In March, we were told to quickly move our courses to the online world. Those that had never taught on a virtual platform were stumped, anxious and somewhat angry. Those of us that have been teaching online thought “Ha! Now they will view me as a real teacher!” Well, maybe they do, maybe they don’t, but I, for once, felt I had an upper hand, but that did not seem to help!
The course that I teach is 100% online and has been for the last eight years. It runs while the students are concurrently taking two clinical courses, which usually take precedence for them. The teaching challenges that I am usually trying to address in a typical semester are multifaceted. First, it is difficult to keep the students engaged in the content due to the concurrent clinical courses. Second, is the need to clarify information. It often seems there are a lot of repetitive questions in the Ask A Question Discussion Board thread. In fact, this past spring it seemed there were some new challenges with all courses going online that created a fair amount of confusion.

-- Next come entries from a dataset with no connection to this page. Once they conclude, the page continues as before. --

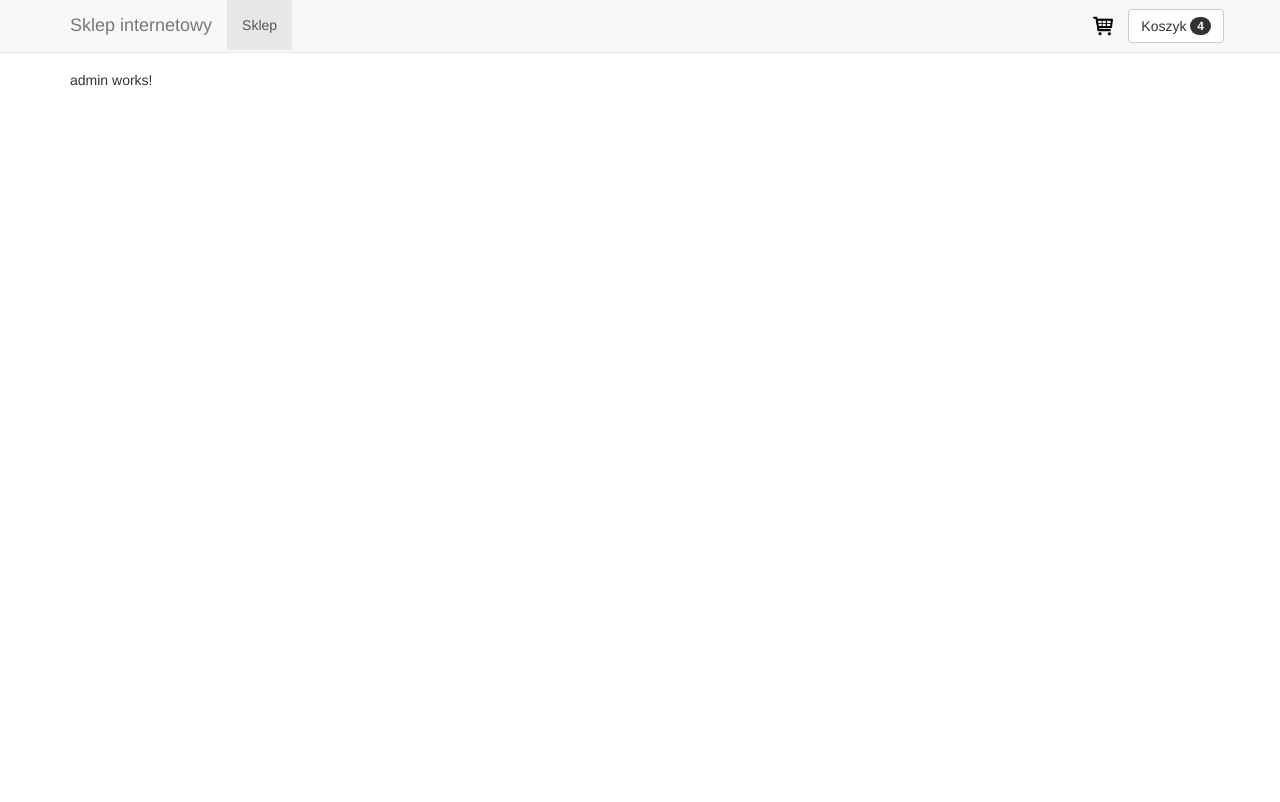
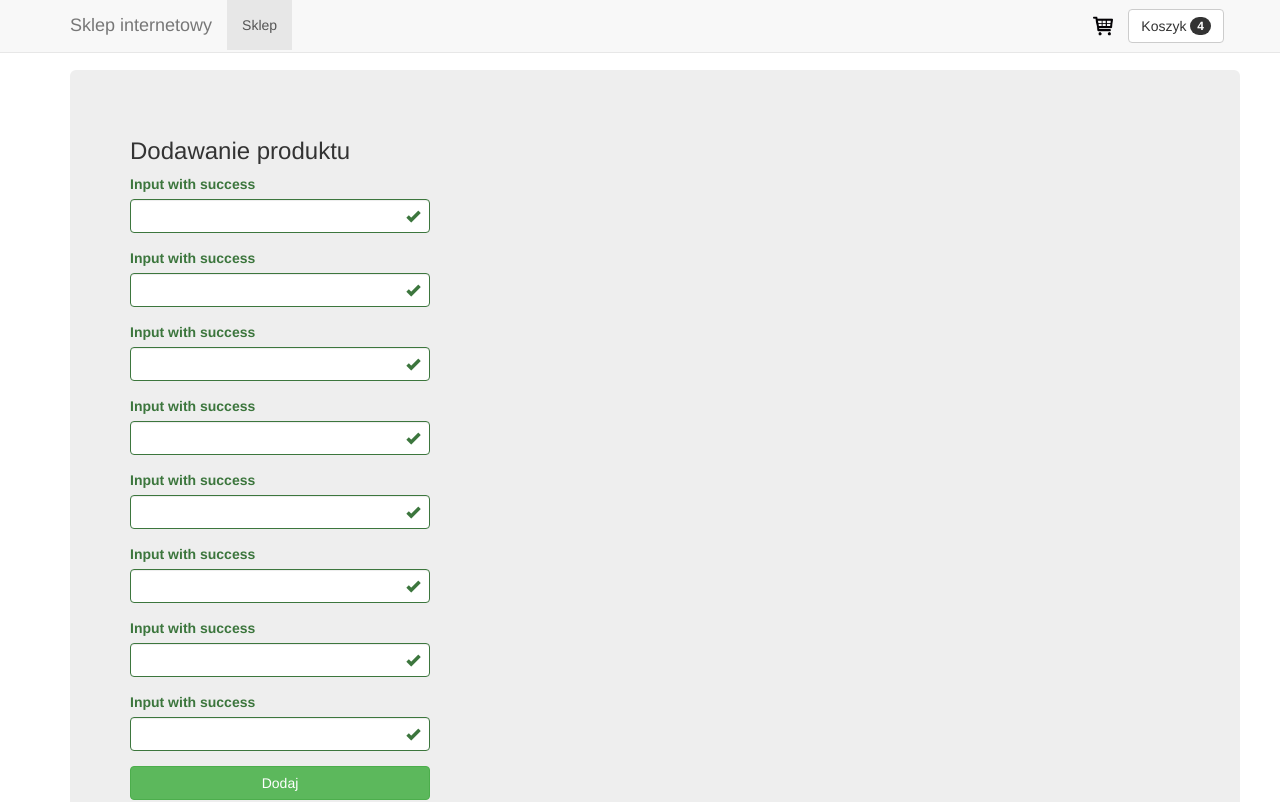
Before and after one commit to christopher2012/ShoppingSite-Angular5, an Angular app: page /admin in a window 1280 px wide. Shown: the top 802 px of the page. Built offline with nearby package versions, Linux system fonts and the light colour scheme; what ngx-pagination would draw is missing.

Commit message:
zaimplementowano filtrowanie po cenie

```diff
--- a/src/app/app.module.ts
+++ b/src/app/app.module.ts
@@ -29,6 +29,7 @@ import { HttpModule } from '@angular/http';
 import { NouisliderModule } from 'ng2-nouislider';
 import { AdminComponent } from './components/admin/admin.component';
 import { SearchFilterPipe } from './pipes/search.filter.pipe';
+import { PriceFilterPipe } from './pipes/price.filter.pipe';
 
 @NgModule({
   declarations: [
@@ -47,7 +48,8 @@ import { SearchFilterPipe } from './pipes/search.filter.pipe';
     OrderComponent,
     PriceComponent,
     AdminComponent,
-    SearchFilterPipe
+    SearchFilterPipe,
+    PriceFilterPipe
   ],
   imports: [
     BrowserModule,
--- a/src/app/components/admin/admin.component.css
+++ b/src/app/components/admin/admin.component.css
@@ -0,0 +1,11 @@
+input {
+    margin-bottom: 12px;
+}
+
+.form-group {
+    width: 300px;
+}
+
+.btn-success {
+    width: 300px;
+}
--- a/src/app/components/admin/admin.component.html
+++ b/src/app/components/admin/admin.component.html
@@ -1,3 +1,62 @@
-<p>
-  admin works!
-</p>
+<div class="container">
+  <div class="jumbotron row">
+    <h3>Dodawanie produktu</h3>
+    <div class="form-group has-success has-feedback">
+      <label class="control-label" for="inputSuccess2">Input with success</label>
+      <input type="text" class="form-control" id="inputSuccess2" aria-describedby="inputSuccess2Status">
+      <span class="glyphicon glyphicon-ok form-control-feedback" aria-hidden="true"></span>
+      <span id="inputSuccess2Status" class="sr-only">(success)</span>
+    </div>
+    <div class="form-group has-success has-feedback">
+      <label class="control-label" for="inputSuccess2">Input with success</label>
+      <input type="text" class="form-control" id="inputSuccess2" aria-describedby="inputSuccess2Status">
+      <span class="glyphicon glyphicon-ok form-control-feedback" aria-hidden="true"></span>
+      <span id="inputSuccess2Status" class="sr-only">(success)</span>
+    </div>
+    <div class="form-group has-success has-feedback">
+      <label class="control-label" for="inputSuccess2">Input with success</label>
+      <input type="text" class="form-control" id="inputSuccess2" aria-describedby="inputSuccess2Status">
+      <span class="glyphicon glyphicon-ok form-control-feedback" aria-hidden="true"></span>
+      <span id="inputSuccess2Status" class="sr-only">(success)</span>
+    </div>
+    <div class="form-group has-success has-feedback">
+      <label class="control-label" for="inputSuccess2">Input with success</label>
+      <input type="text" class="form-control" id="inputSuccess2" aria-describedby="inputSuccess2Status">
+      <span class="glyphicon glyphicon-ok form-control-feedback" aria-hidden="true"></span>
+      <span id="inputSuccess2Status" class="sr-only">(success)</span>
+    </div>
+    <div class="form-group has-success has-feedback">
+      <label class="control-label" for="inputSuccess2">Input with success</label>
+      <input type="text" class="form-control" id="inputSuccess2" aria-describedby="inputSuccess2Status">
+      <span class="glyphicon glyphicon-ok form-control-feedback" aria-hidden="true"></span>
+      <span id="inputSuccess2Status" class="sr-only">(success)</span>
+    </div>
+    <div class="form-group has-success has-feedback">
+      <label class="control-label" for="inputSuccess2">Input with success</label>
+      <input type="text" class="form-control" id="inputSuccess2" aria-describedby="inputSuccess2Status">
+      <span class="glyphicon glyphicon-ok form-control-feedback" aria-hidden="true"></span>
+      <span id="inputSuccess2Status" class="sr-only">(success)</span>
+    </div>
+    <div class="form-group has-success has-feedback">
+      <label class="control-label" for="inputSuccess2">Input with success</label>
+      <input type="text" class="form-control" id="inputSuccess2" aria-describedby="inputSuccess2Status">
+      <span class="glyphicon glyphicon-ok form-control-feedback" aria-hidden="true"></span>
+      <span id="inputSuccess2Status" class="sr-only">(success)</span>
+    </div>
+    <div class="form-group has-success has-feedback">
+      <label class="control-label" for="inputSuccess2">Input with success</label>
+      <input type="text" class="form-control" id="inputSuccess2" aria-describedby="inputSuccess2Status">
+      <span class="glyphicon glyphicon-ok form-control-feedback" aria-hidden="true"></span>
+      <span id="inputSuccess2Status" class="sr-only">(success)</span>
+    </div>
+
+
+    <button class="btn btn-success">Dodaj</button>
+  </div>
+  <div class="jumbotron row">
+    <h3>Dodawanie kategorii</h3>
+  </div>
+  <div class="jumbotron row">
+    <h3>Dodawanie promocji</h3>
+  </div>
+</div>
--- a/src/app/components/item.list/item.list.component.html
+++ b/src/app/components/item.list/item.list.component.html
@@ -1,7 +1,7 @@
-<div *ngFor='let item of itemList | searchFilter: searchString | categoryFilter: categorySelectedNames | paginate: {
+<div *ngFor='let item of itemList | priceFilter: {"min":minValue, "max":maxValue} | searchFilter: searchString | categoryFilter: categorySelectedNames | paginate: {
         itemsPerPage: 5,
         currentPage: pageNumber }'>
-    <app-item [item]='item'></app-item>
+    <app-item [item]='item' (onAdd)='onAdd($event)'></app-item>
 </div>
 
 <div>
--- a/src/app/components/item.list/item.list.component.ts
+++ b/src/app/components/item.list/item.list.component.ts
@@ -1,7 +1,9 @@
 import { Component, Input, OnInit } from '@angular/core';
 import { Category } from '../../model/category';
-
+import { CartDataService } from '../../services/cart.data.service';
+import { Item } from '../../model/item';
 @Component({
+    providers: [CartDataService],
     selector: 'app-item-list',
     templateUrl: 'item.list.component.html',
     styleUrls: ['item.list.component.css']
@@ -12,12 +14,20 @@ export class ItemListComponent implements OnInit {
     @Input() itemList;
     @Input() categorySelectedNames: string[];
     @Input() searchString: string;
+    @Input() minValue = 0;
+    @Input() maxValue = 0;
 
     private pageNumber = 1;
+
+    constructor(private cartService: CartDataService) { }
 
     ngOnInit() {
 
     }
 
+    onAdd(item: Item) {
+        console.log(item);
+        this.cartService.addItemToCart(item);
+    }
 
 }
--- a/src/app/components/item/item.component.html
+++ b/src/app/components/item/item.component.html
@@ -8,7 +8,7 @@
         </div>
         <div class="col-md-3 right-price">
             <h3>{{item.price | number: '1.2-2' | plnCurrency}}</h3>
-            <button class="btn btn-primary"> Dodaj do koszyka</button>
+            <button class="btn btn-primary" (click)=addToCart()> Dodaj do koszyka</button>
         </div>
     </div>
     </div>
--- a/src/app/components/item/item.component.ts
+++ b/src/app/components/item/item.component.ts
@@ -1,4 +1,4 @@
-import { Component, Input } from '@angular/core';
+import { Component, Input, Output, EventEmitter } from '@angular/core';
 
 @Component({
     selector: 'app-item',
@@ -9,5 +9,11 @@ import { Component, Input } from '@angular/core';
 })
 
 export class ItemComponent {
+
     @Input() item;
+    @Output() onAdd = new EventEmitter<any>();
+
+    addToCart(event: any) {
+        this.onAdd.emit(this.item);
+    }
 }
--- a/src/app/components/shop/shop.component.html
+++ b/src/app/components/shop/shop.component.html
@@ -11,7 +11,9 @@
     <div class="col-md-9" align="center">
         <app-item-list [itemList]='itemList'
             [categorySelectedNames]='categorySelectedNames'
-            [searchString]='searchString'>
+            [searchString]='searchString'
+            [minValue]='minValue'
+            [maxValue]='maxValue'>
         </app-item-list>
     </div>
 </div>
--- /dev/null
+++ b/src/app/pipes/price.filter.pipe.ts
@@ -0,0 +1,24 @@
+import { Pipe, PipeTransform } from '@angular/core';
+
+@Pipe({
+  name: 'priceFilter'
+})
+export class PriceFilterPipe implements PipeTransform {
+
+  transform(value: any, args?: any): any {
+    console.log(value);
+    console.log(args);
+    let tempValue = [];
+
+    if (args.min !== undefined) {
+      tempValue = value.filter(item => item.price > args.min);
+    }
+
+    if (args.max !== undefined) {
+      tempValue = value.filter(item => item.price > args.max);
+    }
+
+    return tempValue;
+  }
+
+}
--- a/src/app/services/cart.data.service.ts
+++ b/src/app/services/cart.data.service.ts
@@ -1,16 +1,25 @@
 import { Injectable } from '@angular/core';
 import { items } from '../../assets/data/item.data.1';
+import { Item } from '../model/item';
 
 @Injectable()
 export class CartDataService {
 
-  cartItemList = items;
-  constructor() { }
+  cartItemList = [];
+  constructor() {
+    for ( const item of items) {
+      this.cartItemList.push(new Item(item.name, item.desc, item.category, item.price, item.count));
+    }
+    console.log('cart data service constructor');
+   }
+
+  addItemToCart(item: Item): void {
+    this.cartItemList.push(item);
+  }
 
 
   getCartItemList() {
-
-      return items;
+      return this.cartItemList;
   }
 
 }
--- a/src/app/services/data.service.ts
+++ b/src/app/services/data.service.ts
@@ -20,7 +20,6 @@ export class DataService {
     constructor(private http: Http, private httpClient: HttpClient) { }
 
     getItemListOb(): Observable<any[]> {
-
         return this.httpClient.get<any[]>(this.itemsUrl);
     }
 
```
Also changed, not shown: 1 other file (tests, documents, lock files or other folders).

What I would later discover was that whatever the other faculty did would greatly affect my little bubble. Because things did not look the same in all courses, the students were unsure of what to do, where to look or how to ask for help. Things were in different places in every class, called different names and looked very different when found. This led to a lot of questions on how to find information, how to complete assignments and questions that I had not had in the past about where items were located. So, right now, before we get too far into the semester we need to look back and reflect on last semester. What worked well, what did not work well and what can I change? For myself, I keep weekly notes as I go. I keep track of the most common questions that I get from the students via text and email and I also look back into my course Ask A Question Discussion Board thread to find the areas that caused problems for the students.
To start the process, I asked myself several questions:
- What are the areas of concern?
- How might I go about making it clearer?
- What types of activities do the students enjoy?
- What information would I collect to provide evidence of improved learning?
The first area of concern was that the courses have all moved online and all have different styles. Information is in new places and is called by different names. So, since I have no control over the other courses, I needed to make mine very clear. I reviewed the areas of question from my notes, and it seemed the students were having greater difficulty with written directions in this course. Over the course of the semester, I tried implementing some other written ideas and it seemed to make things worse with tons of information being thrown at them. So, I had to find a way to clarify and consolidate. Then, keeping them interested and actively logging into the course to get the information was an issue. Because the course is 100% online, engagement has always been a challenge as the nursing students are so focused on the clinical, this course often takes a backseat, but it had gotten much worse with all of the courses moving online. I felt I needed to do something a little fancier to grab their attention and then keep them engaged since they were not reading as in-depth as usual. There are several assignments in this course that can use a bit more information that might be covered better verbally, but with so many students in different semesters, synchronous class time is difficult. Upon review, I found that the biggest thing that was troubling them was the written directions for the large projects.
Second, how can I make things more clear? This flowed naturally into the third question of what types of things do the students enjoy? So, I decided to do a bit of leg work. I talked to a number of students and other 20-somethings to gauge what they were into right now, what grabs them and keeps them? The first thing I was told was short videos. Again, in the next group, video and again and again, I was told that they like to watch videos. I decided to create videos and add them in with the written assignment directions. Research has shown that videos lasting seven minutes or shorter are able to retain a student’s attention better1 and that students will pay closer attention to content when they hear it from a familiar voice2.